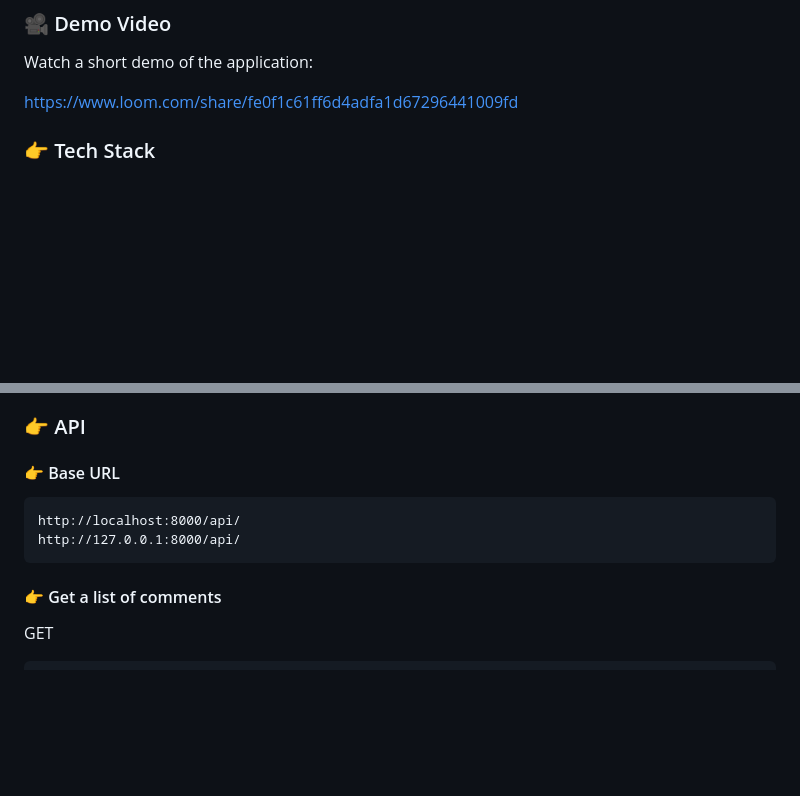
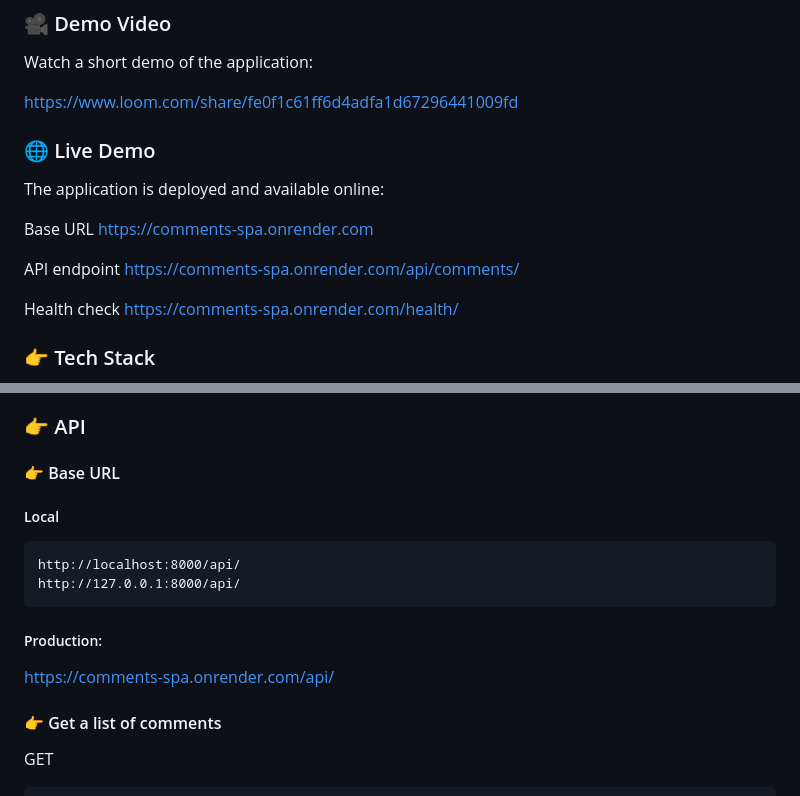
Before and after one commit to VladimirDolhyi/comments-spa, a Markdown page: README.md, 2 parts joined by grey strips. GitHub-like rendering; blank space fills up the shorter version.

Commit message:
Add deploy to README.md

````diff
--- a/README.md
+++ b/README.md
@@ -11,6 +11,20 @@ The project implements a commenting system with support for nested replies, file
 Watch a short demo of the application:
 
 https://www.loom.com/share/fe0f1c61ff6d4adfa1d67296441009fd
+
+### 🌐 Live Demo
+
+The application is deployed and available online:
+
+Base URL
+https://comments-spa.onrender.com
+
+API endpoint
+https://comments-spa.onrender.com/api/comments/
+
+Health check
+https://comments-spa.onrender.com/health/
+
 
 ### 👉 Tech Stack
 
@@ -64,10 +78,16 @@ All other HTML tags are removed on the server.
 ### 👉 API
 #### 👉 Base URL
 
+##### Local
 ```
 http://localhost:8000/api/
 http://127.0.0.1:8000/api/
 ```
+
+##### Production:
+https://comments-spa.onrender.com/api/
+
+
 
 #### 👉 Get a list of comments
 GET
````
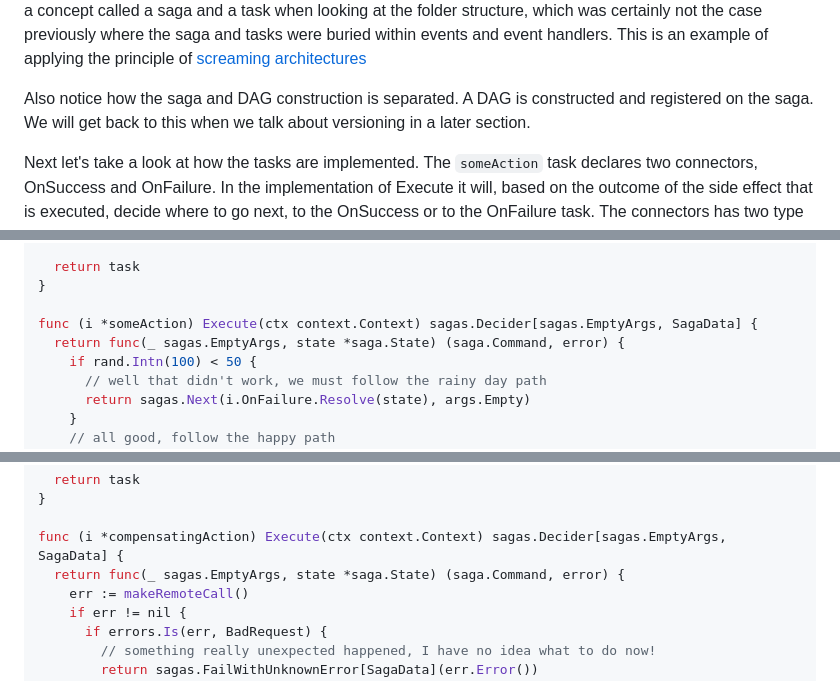
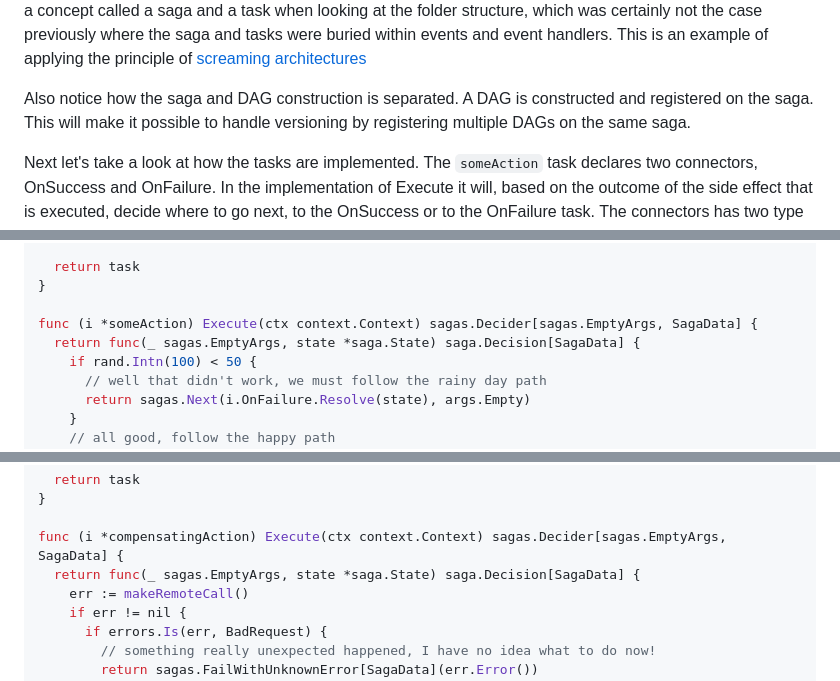
Before and after one commit to jweibel22/dev-blog, a Markdown page: content/blog/sagas.md, 3 parts joined by grey strips. Rendered like a GitHub page.

```diff
--- a/content/blog/sagas.md
+++ b/content/blog/sagas.md
@@ -95,7 +96,7 @@ In the below example we're constructing a saga that will carry out some action (
 
 Notice how the DAG is explicitly expressed in the code. Also notice that each task is implemented as a separate type. We keep each task in a separate go file and this means that it is easy to get an overview of which tasks exist when looking at the code in the tree navigator. It becomes immediately apparent to the reader that there is a concept called a saga and a task when looking at the folder structure, which was certainly not the case previously where the saga and tasks were buried within events and event handlers. This is an example of applying the principle of [screaming architectures](https://blog.cleancoder.com/uncle-bob/2011/09/30/Screaming-Architecture.html)
 
-Also notice how the saga and DAG construction is separated. A DAG is constructed and registered on the saga. We will get back to this when we talk about versioning in a later section.
+Also notice how the saga and DAG construction is separated. A DAG is constructed and registered on the saga. This will make it possible to handle versioning by registering multiple DAGs on the same saga.
 
 Next let's take a look at how the tasks are implemented. The `someAction` task declares two connectors, OnSuccess and OnFailure. In the implementation of Execute it will, based on the outcome of the side effect that is executed, decide where to go next, to the OnSuccess or to the OnFailure task. The connectors has two type arguments, one being the SagaData type which must correspond the SagaData type on the saga and an Args type which is the type of arguments that the task can take. The connectors allow us to reuse a saga task implementation in multiple sagas by simply plugging in different tasks in the connectors when constructing the DAGs.
 
@@ -119,7 +120,7 @@ func NewSomeAction(
 }
 
 func (i *someAction) Execute(ctx context.Context) sagas.Decider[sagas.EmptyArgs, SagaData] {
-  return func(_ sagas.EmptyArgs, state *saga.State) (saga.Command, error) {
+  return func(_ sagas.EmptyArgs, state *saga.State) saga.Decision[SagaData] {
     if rand.Intn(100) < 50 {
       // well that didn't work, we must follow the rainy day path
       return sagas.Next(i.OnFailure.Resolve(state), args.Empty)
@@ -153,7 +154,7 @@ func NewCompensatingAction(
 }
 
 func (i *compensatingAction) Execute(ctx context.Context) sagas.Decider[sagas.EmptyArgs, SagaData] {
-  return func(_ sagas.EmptyArgs, state *saga.State) (saga.Command, error) {
+  return func(_ sagas.EmptyArgs, state *saga.State) saga.Decision[SagaData] {
     err := makeRemoteCall()
     if err != nil {
       if errors.Is(err, BadRequest) {
```
Also changed, not shown: other parts of content/blog/sagas.md (+1 -0 lines), 2 other files.
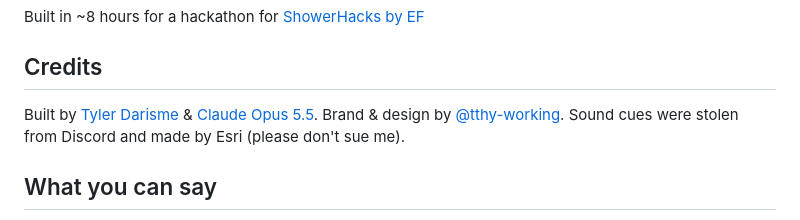
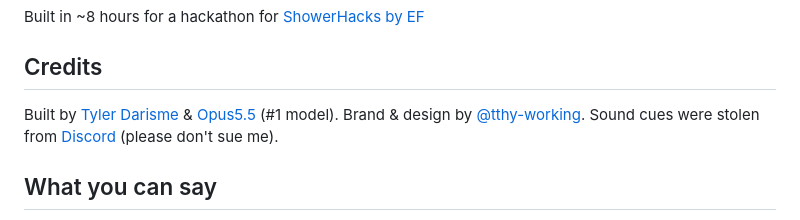
Before and after one commit to a-Fig/Roadies, a Markdown page: README.md, the part around the change. Rendered like a GitHub page.

Commit message:
Revise credits for clarity and accuracy
Updated credits section to reflect changes in model naming and source attribution.

```diff
--- a/README.md
+++ b/README.md
@@ -14,7 +14,7 @@ Built in ~8 hours for a hackathon for [ShowerHacks by EF](https://luma.com/99857
 
 ## Credits
 
-Built by [Tyler Darisme](https://github.com/a-Fig) & [Claude Opus 5.5](https://www.anthropic.com/claude). Brand & design by [@tthy-working](https://github.com/tthy-working). Sound cues were stolen from Discord and made by Esri (please don't sue me).
+Built by [Tyler Darisme](https://github.com/a-Fig) & [Opus5.5](https://www.anthropic.com/claude) (#1 model). Brand & design by [@tthy-working](https://github.com/tthy-working). Sound cues were stolen from [Discord](https://discord.com/) (please don't sue me).
 
 ## What you can say
 
```
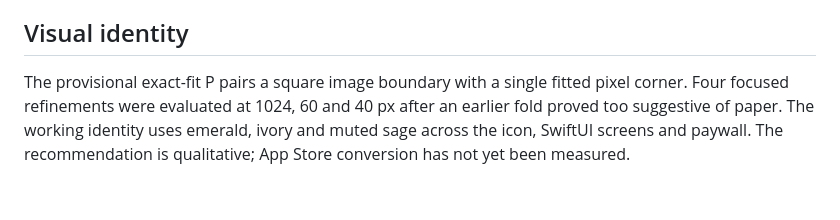
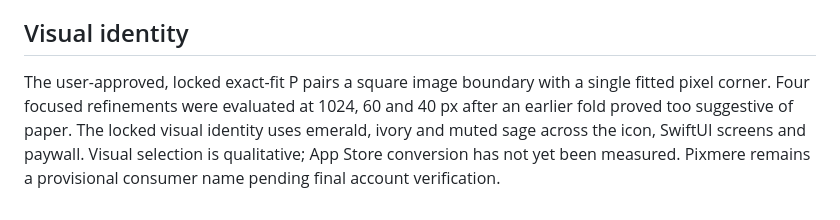
Before and after one commit to sepidehdalir/filefit-showcase, a Markdown page: README.md, the part around the change. Drawn GitHub-style.

Commit message:
Update locked Pixmere identity and local release readiness

```diff
--- a/README.md
+++ b/README.md
@@ -66,4 +66,4 @@ Not available yet. An App Store link will be added only after a real listing exi
 
 ## Visual identity
 
-The provisional exact-fit P pairs a square image boundary with a single fitted pixel corner. Four focused refinements were evaluated at 1024, 60 and 40 px after an earlier fold proved too suggestive of paper. The working identity uses emerald, ivory and muted sage across the icon, SwiftUI screens and paywall. The recommendation is qualitative; App Store conversion has not yet been measured.
+The user-approved, locked exact-fit P pairs a square image boundary with a single fitted pixel corner. Four focused refinements were evaluated at 1024, 60 and 40 px after an earlier fold proved too suggestive of paper. The locked visual identity uses emerald, ivory and muted sage across the icon, SwiftUI screens and paywall. Visual selection is qualitative; App Store conversion has not yet been measured. Pixmere remains a provisional consumer name pending final account verification.
```
Also changed, not shown: QA.md (+4 -0 lines), images/pixmere-result.png, 1 other file.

_TASK TO COMPLETE_.
Pictures stay out; everything else in the listing above is to be repeated exactly.

_EXERCISE SOLUTION_.
Before and after one commit to VladimirDolhyi/comments-spa, a Markdown page: README.md, 2 parts joined by grey strips. GitHub-like rendering; blank space fills up the shorter version.

Commit message:
Add deploy to README.md

````diff
--- a/README.md
+++ b/README.md
@@ -11,6 +11,20 @@ The project implements a commenting system with support for nested replies, file
 Watch a short demo of the application:
 
 https://www.loom.com/share/fe0f1c61ff6d4adfa1d67296441009fd
+
+### 🌐 Live Demo
+
+The application is deployed and available online:
+
+Base URL
+https://comments-spa.onrender.com
+
+API endpoint
+https://comments-spa.onrender.com/api/comments/
+
+Health check
+https://comments-spa.onrender.com/health/
+
 
 ### 👉 Tech Stack
 
@@ -64,10 +78,16 @@ All other HTML tags are removed on the server.
 ### 👉 API
 #### 👉 Base URL
 
+##### Local
 ```
 http://localhost:8000/api/
 http://127.0.0.1:8000/api/
 ```
+
+##### Production:
+https://comments-spa.onrender.com/api/
+
+
 
 #### 👉 Get a list of comments
 GET
````
Before and after one commit to jweibel22/dev-blog, a Markdown page: content/blog/sagas.md, 3 parts joined by grey strips. Rendered like a GitHub page.

```diff
--- a/content/blog/sagas.md
+++ b/content/blog/sagas.md
@@ -95,7 +96,7 @@ In the below example we're constructing a saga that will carry out some action (
 
 Notice how the DAG is explicitly expressed in the code. Also notice that each task is implemented as a separate type. We keep each task in a separate go file and this means that it is easy to get an overview of which tasks exist when looking at the code in the tree navigator. It becomes immediately apparent to the reader that there is a concept called a saga and a task when looking at the folder structure, which was certainly not the case previously where the saga and tasks were buried within events and event handlers. This is an example of applying the principle of [screaming architectures](https://blog.cleancoder.com/uncle-bob/2011/09/30/Screaming-Architecture.html)
 
-Also notice how the saga and DAG construction is separated. A DAG is constructed and registered on the saga. We will get back to this when we talk about versioning in a later section.
+Also notice how the saga and DAG construction is separated. A DAG is constructed and registered on the saga. This will make it possible to handle versioning by registering multiple DAGs on the same saga.
 
 Next let's take a look at how the tasks are implemented. The `someAction` task declares two connectors, OnSuccess and OnFailure. In the implementation of Execute it will, based on the outcome of the side effect that is executed, decide where to go next, to the OnSuccess or to the OnFailure task. The connectors has two type arguments, one being the SagaData type which must correspond the SagaData type on the saga and an Args type which is the type of arguments that the task can take. The connectors allow us to reuse a saga task implementation in multiple sagas by simply plugging in different tasks in the connectors when constructing the DAGs.
 
@@ -119,7 +120,7 @@ func NewSomeAction(
 }
 
 func (i *someAction) Execute(ctx context.Context) sagas.Decider[sagas.EmptyArgs, SagaData] {
-  return func(_ sagas.EmptyArgs, state *saga.State) (saga.Command, error) {
+  return func(_ sagas.EmptyArgs, state *saga.State) saga.Decision[SagaData] {
     if rand.Intn(100) < 50 {
       // well that didn't work, we must follow the rainy day path
       return sagas.Next(i.OnFailure.Resolve(state), args.Empty)
@@ -153,7 +154,7 @@ func NewCompensatingAction(
 }
 
 func (i *compensatingAction) Execute(ctx context.Context) sagas.Decider[sagas.EmptyArgs, SagaData] {
-  return func(_ sagas.EmptyArgs, state *saga.State) (saga.Command, error) {
+  return func(_ sagas.EmptyArgs, state *saga.State) saga.Decision[SagaData] {
     err := makeRemoteCall()
     if err != nil {
       if errors.Is(err, BadRequest) {
```
Also changed, not shown: other parts of content/blog/sagas.md (+1 -0 lines), 2 other files.
Before and after one commit to a-Fig/Roadies, a Markdown page: README.md, the part around the change. Rendered like a GitHub page.

Commit message:
Revise credits for clarity and accuracy
Updated credits section to reflect changes in model naming and source attribution.

```diff
--- a/README.md
+++ b/README.md
@@ -14,7 +14,7 @@ Built in ~8 hours for a hackathon for [ShowerHacks by EF](https://luma.com/99857
 
 ## Credits
 
-Built by [Tyler Darisme](https://github.com/a-Fig) & [Claude Opus 5.5](https://www.anthropic.com/claude). Brand & design by [@tthy-working](https://github.com/tthy-working). Sound cues were stolen from Discord and made by Esri (please don't sue me).
+Built by [Tyler Darisme](https://github.com/a-Fig) & [Opus5.5](https://www.anthropic.com/claude) (#1 model). Brand & design by [@tthy-working](https://github.com/tthy-working). Sound cues were stolen from [Discord](https://discord.com/) (please don't sue me).
 
 ## What you can say
 
```
Before and after one commit to sepidehdalir/filefit-showcase, a Markdown page: README.md, the part around the change. Drawn GitHub-style.

Commit message:
Update locked Pixmere identity and local release readiness

```diff
--- a/README.md
+++ b/README.md
@@ -66,4 +66,4 @@ Not available yet. An App Store link will be added only after a real listing exi
 
 ## Visual identity
 
-The provisional exact-fit P pairs a square image boundary with a single fitted pixel corner. Four focused refinements were evaluated at 1024, 60 and 40 px after an earlier fold proved too suggestive of paper. The working identity uses emerald, ivory and muted sage across the icon, SwiftUI screens and paywall. The recommendation is qualitative; App Store conversion has not yet been measured.
+The user-approved, locked exact-fit P pairs a square image boundary with a single fitted pixel corner. Four focused refinements were evaluated at 1024, 60 and 40 px after an earlier fold proved too suggestive of paper. The locked visual identity uses emerald, ivory and muted sage across the icon, SwiftUI screens and paywall. Visual selection is qualitative; App Store conversion has not yet been measured. Pixmere remains a provisional consumer name pending final account verification.
```
Also changed, not shown: QA.md (+4 -0 lines), images/pixmere-result.png, 1 other file.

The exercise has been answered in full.